**Dataset entries**
BEGIN

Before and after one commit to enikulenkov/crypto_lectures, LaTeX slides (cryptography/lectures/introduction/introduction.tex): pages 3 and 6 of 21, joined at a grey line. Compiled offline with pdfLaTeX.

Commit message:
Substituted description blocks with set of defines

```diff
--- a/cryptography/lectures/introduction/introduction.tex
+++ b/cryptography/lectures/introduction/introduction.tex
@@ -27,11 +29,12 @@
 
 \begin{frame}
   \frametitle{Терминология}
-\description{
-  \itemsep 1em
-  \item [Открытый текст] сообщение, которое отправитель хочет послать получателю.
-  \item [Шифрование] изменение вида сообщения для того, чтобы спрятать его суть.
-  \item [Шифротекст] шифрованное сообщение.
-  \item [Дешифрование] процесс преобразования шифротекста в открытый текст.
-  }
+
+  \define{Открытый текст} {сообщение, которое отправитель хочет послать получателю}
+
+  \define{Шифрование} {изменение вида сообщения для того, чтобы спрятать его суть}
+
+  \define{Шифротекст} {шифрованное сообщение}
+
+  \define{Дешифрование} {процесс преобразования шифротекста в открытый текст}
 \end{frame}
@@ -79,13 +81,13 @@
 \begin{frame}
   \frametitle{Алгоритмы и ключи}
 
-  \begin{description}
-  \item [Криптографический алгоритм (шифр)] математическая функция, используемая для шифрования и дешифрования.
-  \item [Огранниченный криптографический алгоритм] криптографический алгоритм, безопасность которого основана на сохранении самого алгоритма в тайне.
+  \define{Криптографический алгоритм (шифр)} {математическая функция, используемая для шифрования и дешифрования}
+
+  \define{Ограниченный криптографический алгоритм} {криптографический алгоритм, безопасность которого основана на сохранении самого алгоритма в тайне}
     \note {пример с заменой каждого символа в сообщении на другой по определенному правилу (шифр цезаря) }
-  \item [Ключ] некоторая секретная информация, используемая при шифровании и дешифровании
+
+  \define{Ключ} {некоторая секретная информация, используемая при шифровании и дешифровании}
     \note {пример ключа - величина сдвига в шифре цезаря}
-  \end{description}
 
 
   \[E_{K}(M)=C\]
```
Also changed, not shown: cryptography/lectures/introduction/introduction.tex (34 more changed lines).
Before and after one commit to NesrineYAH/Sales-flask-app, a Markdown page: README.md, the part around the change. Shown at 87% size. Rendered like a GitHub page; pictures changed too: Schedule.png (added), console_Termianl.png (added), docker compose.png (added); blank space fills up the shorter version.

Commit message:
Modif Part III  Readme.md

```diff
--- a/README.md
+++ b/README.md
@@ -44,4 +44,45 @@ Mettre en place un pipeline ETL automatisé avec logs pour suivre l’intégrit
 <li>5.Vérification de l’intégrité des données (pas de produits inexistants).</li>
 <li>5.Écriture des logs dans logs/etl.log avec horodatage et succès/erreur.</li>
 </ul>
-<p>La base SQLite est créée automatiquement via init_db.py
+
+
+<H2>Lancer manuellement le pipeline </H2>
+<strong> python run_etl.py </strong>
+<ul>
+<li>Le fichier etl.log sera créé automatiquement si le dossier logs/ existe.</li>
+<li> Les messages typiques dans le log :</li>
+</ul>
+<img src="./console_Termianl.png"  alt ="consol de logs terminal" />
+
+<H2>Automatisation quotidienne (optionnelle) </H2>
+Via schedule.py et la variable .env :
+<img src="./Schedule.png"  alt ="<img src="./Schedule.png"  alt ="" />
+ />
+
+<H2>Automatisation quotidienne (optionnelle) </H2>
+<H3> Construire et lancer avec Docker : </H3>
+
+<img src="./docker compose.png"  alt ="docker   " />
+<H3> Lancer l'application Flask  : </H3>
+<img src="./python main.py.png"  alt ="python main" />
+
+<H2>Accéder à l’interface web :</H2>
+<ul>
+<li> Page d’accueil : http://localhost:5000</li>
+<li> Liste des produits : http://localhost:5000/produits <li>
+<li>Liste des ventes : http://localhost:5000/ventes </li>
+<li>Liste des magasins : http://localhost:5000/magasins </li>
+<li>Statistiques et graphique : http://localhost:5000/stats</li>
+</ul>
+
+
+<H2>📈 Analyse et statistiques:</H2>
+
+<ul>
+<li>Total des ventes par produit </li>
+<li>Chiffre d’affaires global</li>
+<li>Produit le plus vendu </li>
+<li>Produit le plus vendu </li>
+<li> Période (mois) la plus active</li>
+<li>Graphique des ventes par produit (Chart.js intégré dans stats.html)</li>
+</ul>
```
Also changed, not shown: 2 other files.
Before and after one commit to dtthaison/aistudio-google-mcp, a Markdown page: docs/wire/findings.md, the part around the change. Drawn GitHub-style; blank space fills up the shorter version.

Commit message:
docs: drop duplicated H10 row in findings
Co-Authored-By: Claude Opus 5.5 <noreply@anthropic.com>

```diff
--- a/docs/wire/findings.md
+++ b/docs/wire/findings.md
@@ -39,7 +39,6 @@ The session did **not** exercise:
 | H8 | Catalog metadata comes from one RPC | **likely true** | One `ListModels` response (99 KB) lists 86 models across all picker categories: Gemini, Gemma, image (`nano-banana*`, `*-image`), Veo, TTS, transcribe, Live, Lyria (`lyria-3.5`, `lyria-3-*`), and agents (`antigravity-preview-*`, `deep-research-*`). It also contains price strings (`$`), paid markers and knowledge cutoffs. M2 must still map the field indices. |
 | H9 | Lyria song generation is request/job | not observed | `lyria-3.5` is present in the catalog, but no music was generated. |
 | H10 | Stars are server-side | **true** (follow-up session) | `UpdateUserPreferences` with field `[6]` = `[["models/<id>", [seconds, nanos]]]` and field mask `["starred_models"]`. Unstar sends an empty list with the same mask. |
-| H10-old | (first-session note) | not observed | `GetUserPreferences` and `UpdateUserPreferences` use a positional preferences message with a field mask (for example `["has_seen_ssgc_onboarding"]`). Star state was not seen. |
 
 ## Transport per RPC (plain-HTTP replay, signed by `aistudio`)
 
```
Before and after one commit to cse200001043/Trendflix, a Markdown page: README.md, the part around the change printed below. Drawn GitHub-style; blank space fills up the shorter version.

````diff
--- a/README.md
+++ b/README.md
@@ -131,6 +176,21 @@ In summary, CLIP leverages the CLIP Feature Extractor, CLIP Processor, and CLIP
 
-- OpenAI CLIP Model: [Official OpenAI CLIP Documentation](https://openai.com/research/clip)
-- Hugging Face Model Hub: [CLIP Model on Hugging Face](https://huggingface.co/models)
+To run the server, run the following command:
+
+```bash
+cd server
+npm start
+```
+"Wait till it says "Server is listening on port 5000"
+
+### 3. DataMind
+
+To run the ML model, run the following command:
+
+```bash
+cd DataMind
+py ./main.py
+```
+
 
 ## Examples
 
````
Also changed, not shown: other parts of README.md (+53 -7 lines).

END

**To do**
Lines with "aistudio" in the records above: copy every one of them.

**Reply**
Before and after one commit to dtthaison/aistudio-google-mcp, a Markdown page: docs/wire/findings.md, the part around the change. Drawn GitHub-style; blank space fills up the shorter version.
 ## Transport per RPC (plain-HTTP replay, signed by `aistudio`)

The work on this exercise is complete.